The Global Game Jam (GGJ) celebrated its 10th year in January. Every year thousands of game developers decide to come together all over the world and share a room for 48 hours and work on a new game project. The GGJ is not a competition, not a hackathon, and there are no minimum skill level requirements. The Global Game Jam is the celebration of game development by all members of the community—from newcomers to expert industry veterans. Each year, many CDM students take part in game jams as individuals or groups. This year we decided to venture out into another GGJ.
The Master of Digital Media program has provided us with opportunities to meet and work with peers from all around the world and across various digital media disciplines. We took advantage of this network and formed a group with students coming from the current cohort (C12 - 2017) and mine (C11 - 2016). The team consisted of two female and three male students from India, Brazil, China, Columbia and Ireland. We represent the gender and cultural diversity that is promoted so heavily here at the Centre for Digital Media.
Most of us had never worked together but that’s what we were built for here at the CDM. We just made sure we had a multidisciplinary team made up of a Designer, a Producer, 2D and 3D Artist, Animator and two Programmers. We walked into the UBC Life Sciences building with undeserving confidence, set up our workstations, settled into the hard wooden and plastic chairs, and awaited the announcement of the weekend—the theme. 30 minutes into a very interesting and confusing video it was announced; this year's GGJ theme: Transmission.
Day 1: Friday Evening
With my previous experiences of game jams, they have tended to be stressful, anxiety filled weekends. This one was the complete opposite. Thirty minutes into the jam, as a team we had decided on a game idea—a two player experience exploring the transmission of data through the human body via touch. There is something special in having a group of people from different cultural and career backgrounds come together and agree and develop an idea without real conflict. We decided to enjoy a nice dinner as a team to discuss ideas further and bond and get to know each other. Once we completely agreed upon an idea we created tasks for everyone, organized a digital mini sprint board and got to work. We decided to go home and get a full sleep. It was imperative to our productivity.
Day 2: Saturday

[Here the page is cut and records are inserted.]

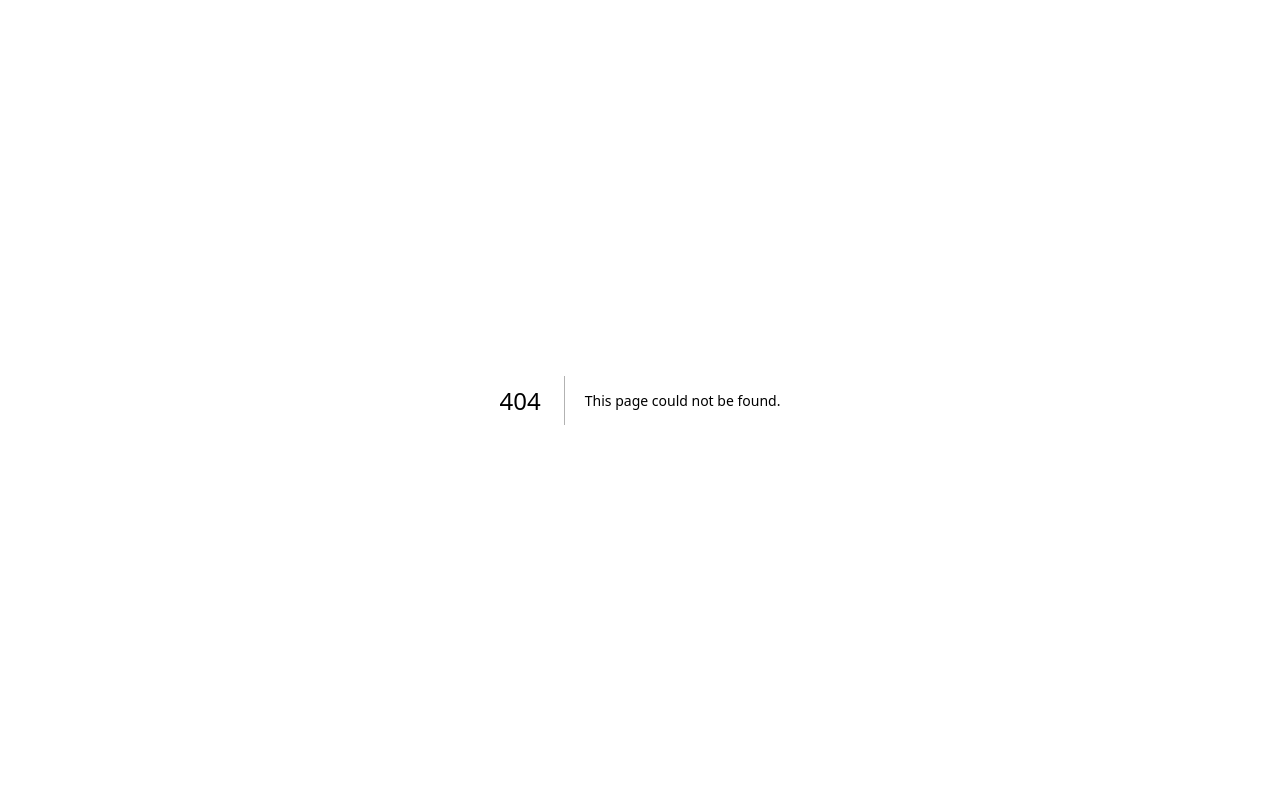
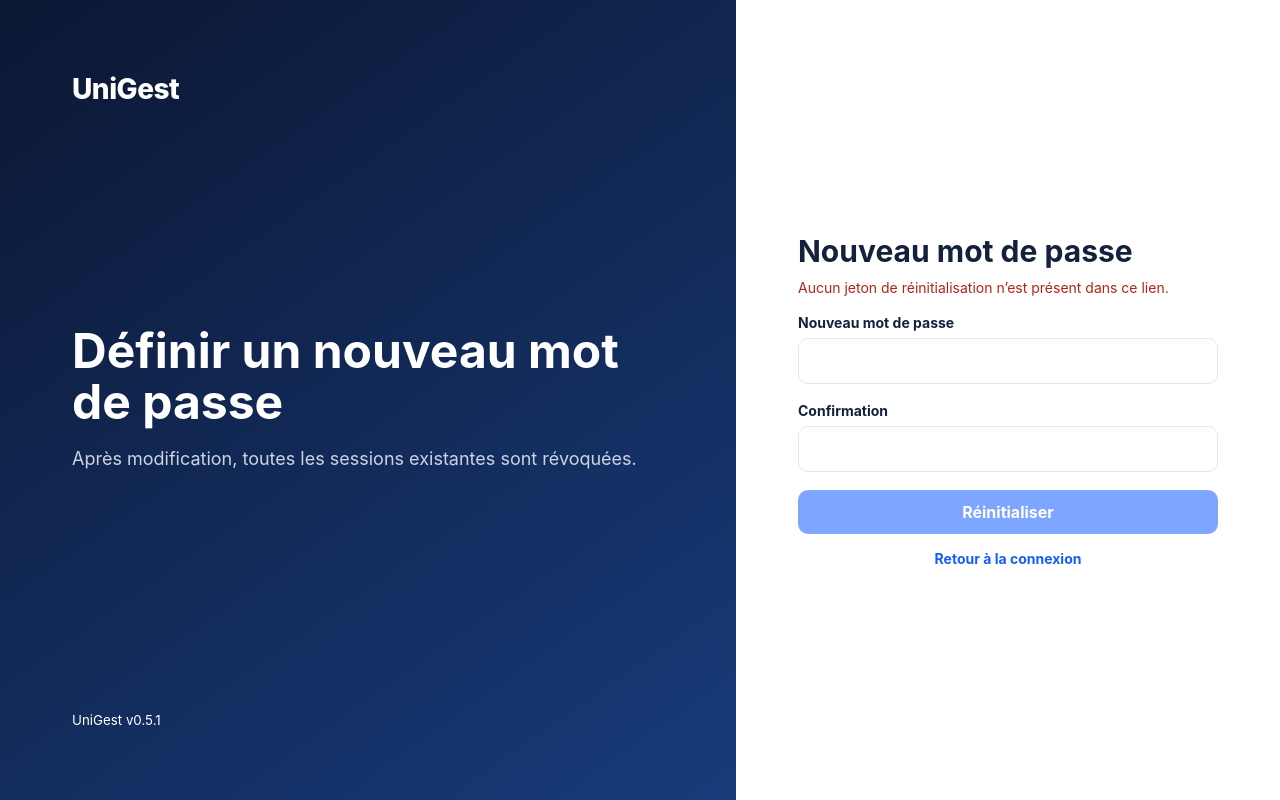
Before and after one commit to nadiryounes/unigest, a Next.js app in the folder apps/web/: page /reset-password in a window 1280 px wide. Before the commit this address had no page. Built offline with nearby package versions, Linux system fonts and the light colour scheme; no server answers.

Commit message:
Add password reset page

```diff
--- /dev/null
+++ b/apps/web/app/reset-password/page.tsx
@@ -0,0 +1,107 @@
+"use client";
+
+import Link from 'next/link';
+import { FormEvent, useEffect, useState } from 'react';
+import { API } from '../../lib';
+
+export default function ResetPasswordPage() {
+  const [token, setToken] = useState('');
+  const [password, setPassword] = useState('');
+  const [confirmation, setConfirmation] = useState('');
+  const [message, setMessage] = useState('');
+  const [error, setError] = useState('');
+  const [busy, setBusy] = useState(false);
+
+  useEffect(() => {
+    setToken(new URLSearchParams(window.location.search).get('token') || '');
+  }, []);
+
+  async function submit(event: FormEvent) {
+    event.preventDefault();
+    setError('');
+    setMessage('');
+
+    if (password !== confirmation) {
+      setError('Les deux mots de passe ne correspondent pas.');
+      return;
+    }
+
+    if (password.length < 12) {
+      setError('Le mot de passe doit contenir au moins 12 caractères.');
+      return;
+    }
+
+    setBusy(true);
+    try {
+      const response = await fetch(`${API}/auth/reset-password`, {
+        method: 'POST',
+        headers: { 'Content-Type': 'application/json' },
+        body: JSON.stringify({ token, newPassword: password }),
+      });
+      const data = await response.json().catch(() => ({}));
+      if (!response.ok) throw new Error(data.message || 'Réinitialisation impossible');
+      setMessage(data.message || 'Mot de passe réinitialisé.');
+    } catch (err: any) {
+      setError(err.message);
+    } finally {
+      setBusy(false);
+    }
+  }
+
+  return (
+    <div className="login-page">
+      <section className="login-brand">
+        <div className="brand-mark">UniGest</div>
+        <div className="brand-copy">
+          <h1>Définir un nouveau mot de passe</h1>
+          <p>Après modification, toutes les sessions existantes sont révoquées.</p>
+        </div>
+        <small>UniGest v0.5.1</small>
+      </section>
+      <section className="login-panel">
+        <form className="login-card" onSubmit={submit}>
+          <h2>Nouveau mot de passe</h2>
+          {!token && (
+            <div className="error">
+              Aucun jeton de réinitialisation n’est présent dans ce lien.
+            </div>
+          )}
+          <div className="field">
+            <label>Nouveau mot de passe</label>
+            <input
+              type="password"
+              value={password}
+              onChange={(event) => setPassword(event.target.value)}
+              required
+              minLength={12}
+              autoComplete="new-password"
+            />
+          </div>
+          <div className="field">
+            <label>Confirmation</label>
+            <input
+              type="password"
+              value={confirmation}
+              onChange={(event) => setConfirmation(event.target.value)}
+              required
+              minLength={12}
+              autoComplete="new-password"
+            />
+          </div>
+          <button
+            className="btn btn-primary"
+            style={{ width: '100%' }}
+            disabled={busy || !token}
+          >
+            {busy ? 'Modification…' : 'Réinitialiser'}
+          </button>
+          {message && <div className="success-box">{message}</div>}
+          {error && <div className="error">{error}</div>}
+          <div className="login-public">
+            <Link href="/">Retour à la connexion</Link>
+          </div>
+        </form>
+      </section>
+    </div>
+  );
+}
```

We woke up early and enjoyed a hearty breakfast together and got a head start on our tasks for the day. I got to work designing the puzzles for each level of the game, beginning with paper prototypes to test that they would work. Sean and Manni set to work researching and developing the art and animation that would help bring the game to life, while Hector and Rafa began programming. I also spoke with Nick, a sound designer I met at a previous game jam, about using some of his music and sound effects in the game. With a clear idea of what we were making and open collaboration, we were each able to own our areas of expertise and dig into the work. We worked late into the night…
Day 3: Sunday
After some much needed sleep we arrived back in the early morning and got into the work of the final day of the game jam. By morning, we had each individual component of the game tested and combined together. Because of our collaboration and work we finished roughly two hours ahead of schedule, which allowed us to do some play testing with some other people at the game jam and iterate on the game. In the end we created a game that we are all really happy with in a very short amount of time in an uncomfortable environment, and in the process also became really good friends.
The Game: Touch.Me
Did you know that humans can transmit data through touch? Touch.Me (with one hand) is a co-op iPad game where two players use their hands and fingers to transfer top secret files to a mainframe. Be ready to touch.
Read more about Vidhi and her venture internship project, Candor Interactive.
Want to participate in next year's Global Game Jam? It's happening January 25-27, 2019!